The poem, “Directions,” is from “The Red Thread” and lives up to its title, offering short instructions to approaching the stone in hand — or anything else one might encounter — that lead to understanding and compassion. It begins:


it. Warm it

With your own

Life. …”

Another poem, “Smoke,” featured in snippets on front and back of “Wild Women of Lynn,” turns up the heat on the back cover:

“…Your breath is in my song my song is in your

story your story is in my heart my heart is in your hands your

hands are on my body my body

is on your mind your

mind is in my spirit

my spirit is in your fire your fire

is in my life my life

My life!

My life is on fire!”

McKim’s work is created and delivered with musical pulse, especially in recent years as she has become a participant in the popular open mic series at Lynn’s Walnut St. Café.

“The musicians let me sit in with them. I’ve ended up with jazz poems, blues poems … there is a similar flow, pause and stop [to music],” she said.
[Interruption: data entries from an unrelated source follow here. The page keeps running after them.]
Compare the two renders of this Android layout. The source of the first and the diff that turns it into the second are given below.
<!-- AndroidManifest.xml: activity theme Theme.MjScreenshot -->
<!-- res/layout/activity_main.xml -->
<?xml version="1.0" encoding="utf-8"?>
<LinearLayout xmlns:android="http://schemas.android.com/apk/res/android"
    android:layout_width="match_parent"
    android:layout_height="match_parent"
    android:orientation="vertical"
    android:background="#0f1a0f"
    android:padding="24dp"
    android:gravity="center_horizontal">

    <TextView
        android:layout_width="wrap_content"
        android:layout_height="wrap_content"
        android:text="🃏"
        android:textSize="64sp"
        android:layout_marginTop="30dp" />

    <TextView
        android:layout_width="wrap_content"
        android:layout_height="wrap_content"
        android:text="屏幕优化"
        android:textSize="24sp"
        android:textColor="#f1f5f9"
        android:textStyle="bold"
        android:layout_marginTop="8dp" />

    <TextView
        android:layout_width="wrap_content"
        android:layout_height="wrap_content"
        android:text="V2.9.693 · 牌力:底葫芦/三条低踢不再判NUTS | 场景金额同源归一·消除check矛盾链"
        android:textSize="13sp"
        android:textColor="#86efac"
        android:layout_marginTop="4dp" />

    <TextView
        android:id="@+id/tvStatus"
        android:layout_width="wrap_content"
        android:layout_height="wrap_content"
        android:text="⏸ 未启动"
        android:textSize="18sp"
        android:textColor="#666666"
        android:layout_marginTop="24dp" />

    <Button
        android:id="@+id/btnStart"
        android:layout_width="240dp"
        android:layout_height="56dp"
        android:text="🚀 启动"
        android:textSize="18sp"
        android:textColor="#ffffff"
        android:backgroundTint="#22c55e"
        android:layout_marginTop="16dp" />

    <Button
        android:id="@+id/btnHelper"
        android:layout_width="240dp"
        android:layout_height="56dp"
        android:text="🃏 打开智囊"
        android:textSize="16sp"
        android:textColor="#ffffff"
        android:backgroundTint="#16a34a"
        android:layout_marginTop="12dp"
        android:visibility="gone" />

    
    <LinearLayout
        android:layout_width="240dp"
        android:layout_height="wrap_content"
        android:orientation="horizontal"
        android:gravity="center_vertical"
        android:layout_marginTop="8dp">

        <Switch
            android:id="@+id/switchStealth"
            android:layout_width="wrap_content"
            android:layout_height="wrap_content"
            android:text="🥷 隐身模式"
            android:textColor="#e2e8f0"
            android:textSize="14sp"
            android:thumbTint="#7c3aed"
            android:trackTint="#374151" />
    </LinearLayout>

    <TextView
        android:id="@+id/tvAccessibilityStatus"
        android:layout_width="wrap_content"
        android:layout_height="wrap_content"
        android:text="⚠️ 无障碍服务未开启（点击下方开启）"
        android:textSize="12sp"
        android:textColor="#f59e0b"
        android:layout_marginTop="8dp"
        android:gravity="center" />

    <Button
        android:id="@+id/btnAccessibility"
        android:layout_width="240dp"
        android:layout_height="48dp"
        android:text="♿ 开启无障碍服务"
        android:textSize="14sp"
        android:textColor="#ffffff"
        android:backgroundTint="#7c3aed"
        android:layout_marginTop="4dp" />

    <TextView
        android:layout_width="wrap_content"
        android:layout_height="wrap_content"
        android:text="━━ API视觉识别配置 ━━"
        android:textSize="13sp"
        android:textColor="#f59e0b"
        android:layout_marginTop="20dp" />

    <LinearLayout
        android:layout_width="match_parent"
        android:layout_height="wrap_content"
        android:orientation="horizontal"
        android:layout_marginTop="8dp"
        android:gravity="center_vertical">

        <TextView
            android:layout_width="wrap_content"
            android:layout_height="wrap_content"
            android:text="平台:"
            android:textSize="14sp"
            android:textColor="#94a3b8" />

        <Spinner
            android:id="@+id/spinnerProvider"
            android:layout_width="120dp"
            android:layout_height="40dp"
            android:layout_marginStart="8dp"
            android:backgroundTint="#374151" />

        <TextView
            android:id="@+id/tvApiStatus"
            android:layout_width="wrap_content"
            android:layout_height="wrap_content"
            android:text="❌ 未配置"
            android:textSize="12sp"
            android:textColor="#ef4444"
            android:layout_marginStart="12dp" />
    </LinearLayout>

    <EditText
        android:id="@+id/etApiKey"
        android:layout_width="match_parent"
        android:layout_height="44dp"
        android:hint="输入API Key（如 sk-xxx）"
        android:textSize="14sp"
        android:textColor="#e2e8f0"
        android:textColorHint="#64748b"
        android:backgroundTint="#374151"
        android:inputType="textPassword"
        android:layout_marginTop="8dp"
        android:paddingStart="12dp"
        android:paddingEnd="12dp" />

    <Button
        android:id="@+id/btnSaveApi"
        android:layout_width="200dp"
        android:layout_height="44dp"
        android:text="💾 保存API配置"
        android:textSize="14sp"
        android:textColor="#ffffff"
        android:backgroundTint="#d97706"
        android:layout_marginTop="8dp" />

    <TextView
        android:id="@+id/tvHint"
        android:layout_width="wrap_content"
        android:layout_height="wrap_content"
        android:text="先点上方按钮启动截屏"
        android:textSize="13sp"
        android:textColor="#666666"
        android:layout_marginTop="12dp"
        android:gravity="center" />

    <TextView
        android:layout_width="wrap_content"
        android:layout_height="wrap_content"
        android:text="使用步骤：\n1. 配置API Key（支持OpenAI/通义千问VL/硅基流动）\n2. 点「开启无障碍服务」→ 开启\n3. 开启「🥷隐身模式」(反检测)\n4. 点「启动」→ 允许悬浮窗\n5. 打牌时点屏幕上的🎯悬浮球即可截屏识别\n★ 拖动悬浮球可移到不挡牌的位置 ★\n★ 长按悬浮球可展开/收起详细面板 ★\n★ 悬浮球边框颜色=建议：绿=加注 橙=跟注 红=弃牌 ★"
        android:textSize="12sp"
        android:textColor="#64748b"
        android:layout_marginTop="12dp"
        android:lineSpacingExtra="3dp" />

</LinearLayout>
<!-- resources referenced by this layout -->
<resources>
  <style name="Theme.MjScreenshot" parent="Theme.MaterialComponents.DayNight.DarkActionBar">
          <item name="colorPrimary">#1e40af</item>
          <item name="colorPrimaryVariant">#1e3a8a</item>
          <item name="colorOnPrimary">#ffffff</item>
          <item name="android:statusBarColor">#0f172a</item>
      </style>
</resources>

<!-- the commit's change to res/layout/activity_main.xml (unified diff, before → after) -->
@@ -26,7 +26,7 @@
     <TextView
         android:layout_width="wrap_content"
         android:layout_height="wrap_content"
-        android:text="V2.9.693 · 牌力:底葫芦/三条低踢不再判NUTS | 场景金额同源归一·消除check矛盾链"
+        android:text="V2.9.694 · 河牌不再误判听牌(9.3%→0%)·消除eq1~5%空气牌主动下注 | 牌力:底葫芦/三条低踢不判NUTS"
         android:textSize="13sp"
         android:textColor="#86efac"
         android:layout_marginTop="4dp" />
She also has worked with dancers, dating back to Goddard College days when her training focused on sound, breath, movement and poetry. Visual arts also are in the mix, as they have been for a number of years at Belfast Poetry Festival. This year’s Saturday evening showcase offers a particularly diverse set of pairings: Tameka Cage Conley with artist Alisha Wormsley; Karin Spitfire and Kathryn Robyn with composer, conductor and soprano Anna Dembska; Toussaint St. Negritude with The Ace Tones (Alan Crichton, Willis Crichton and Ethan Andrews); “A Casting of Light” — Guy Wyndham-Jones’s translations of Platonic verse with music by Don Hagar performed by soprano Nancy Ogle and a UMO student chorus; Leonore Hildebrandt with musician Brian Dyer Stewart; Arielle Greenberg with artist Louise Dinsmore; Jeffrey Thomson with poet/photographer Ellen Sander and bassist Mike Whitehead; David Sloan with dancer Zoe Konstantino; Robin Merrill with tattoo artist Jen Jacques and dancers Skyela and Genevieve Burgess; Barbaria Maria with artist Eric Leppanen; and Lady Zen, melding poetry and jazz-funk.

McKim said while her workshop is a known commodity, she will be “winging” the panel discussion. Community and collaboration is what her work has always been about.

“It’s not hard for me to talk about community collaboration and connection! I’ve always been an artist working in community,” she said. “I love the things that happen when artists collaborate.”

Aside from the workshops — which are free for high school and college students — all events of the community-based Belfast Poetry Festival are free. For complete information, visit the website. For more information about “JazzPo” McKim, visit her poetry blog at elizabethgordonmckim.com.